### TASK TO CARRY OUT:
Will you write out the data exactly, excluding every picture?

(Collection entries)
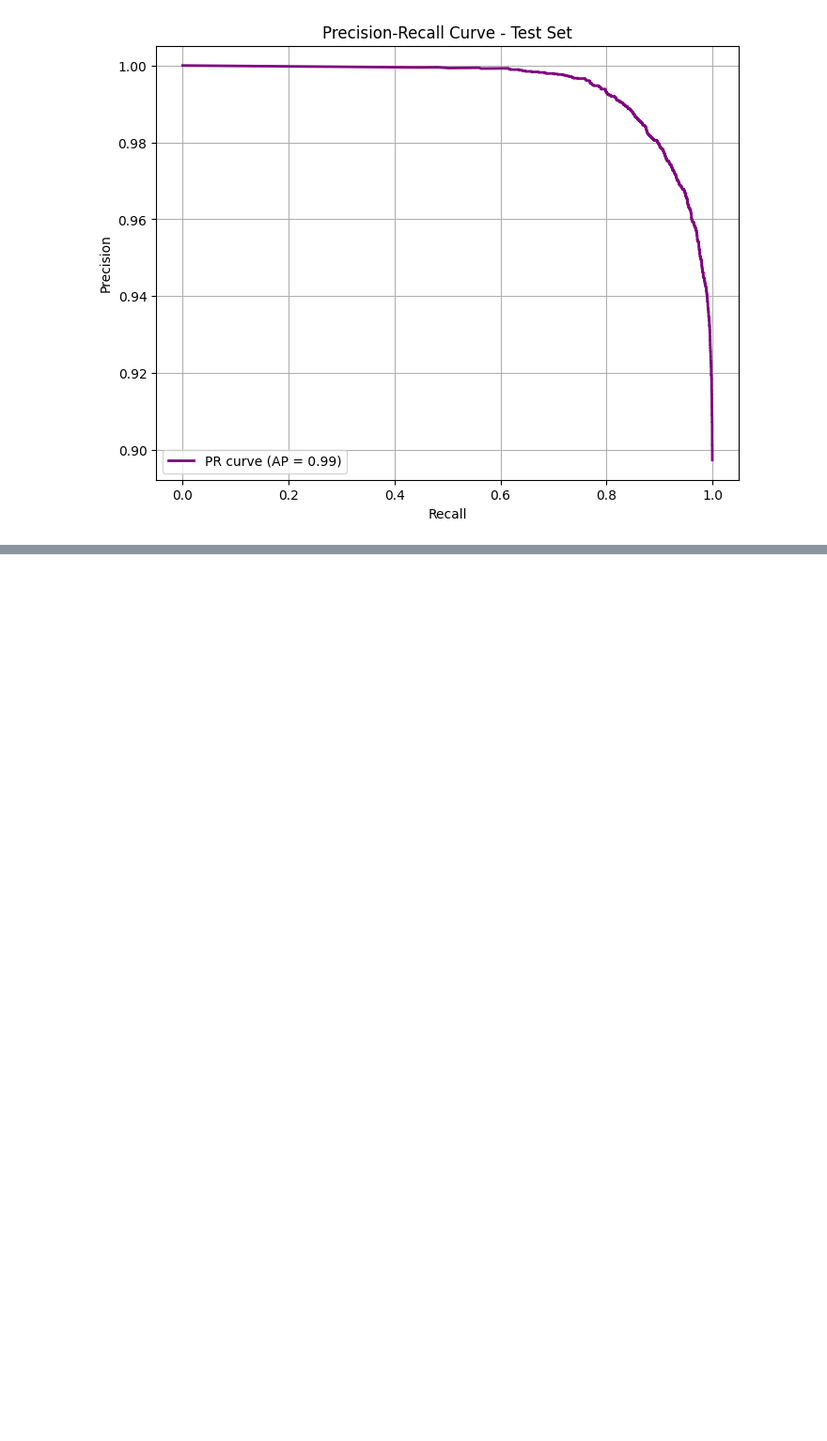
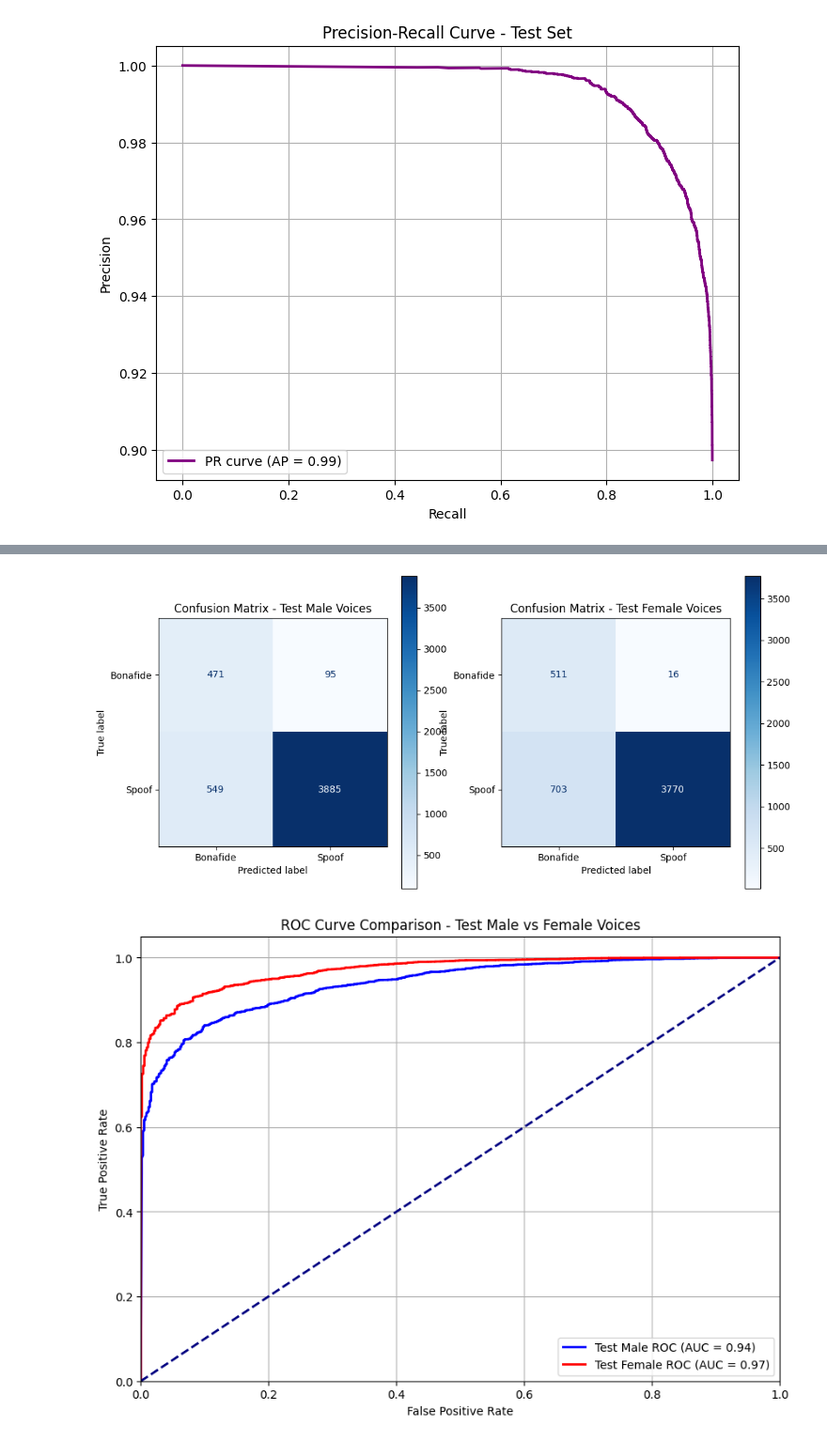
Before and after one commit to LovatoTomas/DF_AudioDeepfakeDetection, a Jupyter notebook: CNN_Base.ipynb, the cells around one changed output, grey strips where cells are left out. Shown at 94% size. Saved outputs shown, nothing was run; the diff lists cells and outputs as text; code cells hidden in the pictures; blank space fills up the shorter version.

```diff
--- a/CNN_Base.ipynb
+++ b/CNN_Base.ipynb
@@ -633,0 +863,56 @@ plt.show()
+# %%
+print("Predicting on test dataset with male voices...")
+test_male_predictions = model.predict(X_test_male)
+test_male_pred_classes = np.argmax(test_male_predictions, axis=1)  # Predicted classes
+test_male_true_classes = y_test_male  # True classes already in integer form
+
+print("Predicting on test dataset with female voices...")
+test_female_predictions = model.predict(X_test_female)
+test_female_pred_classes = np.argmax(test_female_predictions, axis=1)  # Predicted classes
+test_female_true_classes = y_test_female  # True classes already in integer form
+
+# Confusion Matrices
+conf_matrix_test_male = confusion_matrix(test_male_true_classes, test_male_pred_classes)
+conf_matrix_test_female = confusion_matrix(test_female_true_classes, test_female_pred_classes)
+
+# Plot confusion matrices
+fig, ax = plt.subplots(1, 2, figsize=(12, 6))
+ConfusionMatrixDisplay(conf_matrix_test_male, display_labels=["Bonafide", "Spoof"]).plot(ax=ax[0], cmap="Blues")
+ax[0].set_title("Confusion Matrix - Test Male Voices")
+ConfusionMatrixDisplay(conf_matrix_test_female, display_labels=["Bonafide", "Spoof"]).plot(ax=ax[1], cmap="Blues")
+ax[1].set_title("Confusion Matrix - Test Female Voices")
+plt.show()
+
+# ROC Curves
+fpr_test_male, tpr_test_male, _ = roc_curve(test_male_true_classes, test_male_predictions[:, 1])
+roc_auc_test_male = auc(fpr_test_male, tpr_test_male)
+
+fpr_test_female, tpr_test_female, _ = roc_curve(test_female_true_classes, test_female_predictions[:, 1])
+roc_auc_test_female = auc(fpr_test_female, tpr_test_female)
+
+plt.figure(figsize=(10, 7))
+plt.plot(fpr_test_male, tpr_test_male, color='blue', lw=2, label=f"Test Male ROC (AUC = {roc_auc_test_male:.2f})")
+plt.plot(fpr_test_female, tpr_test_female, color='red', lw=2, label=f"Test Female ROC (AUC = {roc_auc_test_female:.2f})")
+plt.plot([0, 1], [0, 1], color='navy', lw=2, linestyle='--')
+plt.xlim([0.0, 1.0])
+plt.ylim([0.0, 1.05])
+plt.xlabel("False Positive Rate")
+plt.ylabel("True Positive Rate")
+plt.title("ROC Curve Comparison - Test Male vs Female Voices")
+plt.legend(loc="lower right")
+plt.grid()
+plt.show()
+
+# Summary Plot
+accuracy_test_male = np.mean(test_male_pred_classes == test_male_true_classes)
+accuracy_test_female = np.mean(test_female_pred_classes == test_female_true_classes)
+
+plt.figure(figsize=(8, 6))
+plt.bar(["Male", "Female"], [accuracy_test_male, accuracy_test_female], color=['blue', 'red'])
+plt.ylim([0, 1])
+plt.ylabel("Accuracy")
+plt.title("Accuracy Comparison - Test Male vs Female Voices")
+for i, v in enumerate([accuracy_test_male, accuracy_test_female]):
+    plt.text(i, v + 0.02, f"{v:.2%}", ha='center', fontsize=12)
+plt.show()
+# %% [output]
@@ -633,0 +923,2 @@ plt.show()
+[figure, added]
+[figure, added]
```
Also changed, not shown: parts of 12 cells of this notebook.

### EXPECTED ANSWER:
Before and after one commit to LovatoTomas/DF_AudioDeepfakeDetection, a Jupyter notebook: CNN_Base.ipynb, the cells around one changed output, grey strips where cells are left out. Shown at 94% size. Saved outputs shown, nothing was run; the diff lists cells and outputs as text; code cells hidden in the pictures; blank space fills up the shorter version.

```diff
--- a/CNN_Base.ipynb
+++ b/CNN_Base.ipynb
@@ -633,0 +863,56 @@ plt.show()
+# %%
+print("Predicting on test dataset with male voices...")
+test_male_predictions = model.predict(X_test_male)
+test_male_pred_classes = np.argmax(test_male_predictions, axis=1)  # Predicted classes
+test_male_true_classes = y_test_male  # True classes already in integer form
+
+print("Predicting on test dataset with female voices...")
+test_female_predictions = model.predict(X_test_female)
+test_female_pred_classes = np.argmax(test_female_predictions, axis=1)  # Predicted classes
+test_female_true_classes = y_test_female  # True classes already in integer form
+
+# Confusion Matrices
+conf_matrix_test_male = confusion_matrix(test_male_true_classes, test_male_pred_classes)
+conf_matrix_test_female = confusion_matrix(test_female_true_classes, test_female_pred_classes)
+
+# Plot confusion matrices
+fig, ax = plt.subplots(1, 2, figsize=(12, 6))
+ConfusionMatrixDisplay(conf_matrix_test_male, display_labels=["Bonafide", "Spoof"]).plot(ax=ax[0], cmap="Blues")
+ax[0].set_title("Confusion Matrix - Test Male Voices")
+ConfusionMatrixDisplay(conf_matrix_test_female, display_labels=["Bonafide", "Spoof"]).plot(ax=ax[1], cmap="Blues")
+ax[1].set_title("Confusion Matrix - Test Female Voices")
+plt.show()
+
+# ROC Curves
+fpr_test_male, tpr_test_male, _ = roc_curve(test_male_true_classes, test_male_predictions[:, 1])
+roc_auc_test_male = auc(fpr_test_male, tpr_test_male)
+
+fpr_test_female, tpr_test_female, _ = roc_curve(test_female_true_classes, test_female_predictions[:, 1])
+roc_auc_test_female = auc(fpr_test_female, tpr_test_female)
+
+plt.figure(figsize=(10, 7))
+plt.plot(fpr_test_male, tpr_test_male, color='blue', lw=2, label=f"Test Male ROC (AUC = {roc_auc_test_male:.2f})")
+plt.plot(fpr_test_female, tpr_test_female, color='red', lw=2, label=f"Test Female ROC (AUC = {roc_auc_test_female:.2f})")
+plt.plot([0, 1], [0, 1], color='navy', lw=2, linestyle='--')
+plt.xlim([0.0, 1.0])
+plt.ylim([0.0, 1.05])
+plt.xlabel("False Positive Rate")
+plt.ylabel("True Positive Rate")
+plt.title("ROC Curve Comparison - Test Male vs Female Voices")
+plt.legend(loc="lower right")
+plt.grid()
+plt.show()
+
+# Summary Plot
+accuracy_test_male = np.mean(test_male_pred_classes == test_male_true_classes)
+accuracy_test_female = np.mean(test_female_pred_classes == test_female_true_classes)
+
+plt.figure(figsize=(8, 6))
+plt.bar(["Male", "Female"], [accuracy_test_male, accuracy_test_female], color=['blue', 'red'])
+plt.ylim([0, 1])
+plt.ylabel("Accuracy")
+plt.title("Accuracy Comparison - Test Male vs Female Voices")
+for i, v in enumerate([accuracy_test_male, accuracy_test_female]):
+    plt.text(i, v + 0.02, f"{v:.2%}", ha='center', fontsize=12)
+plt.show()
+# %% [output]
@@ -633,0 +923,2 @@ plt.show()
+[figure, added]
+[figure, added]
```
Also changed, not shown: parts of 12 cells of this notebook.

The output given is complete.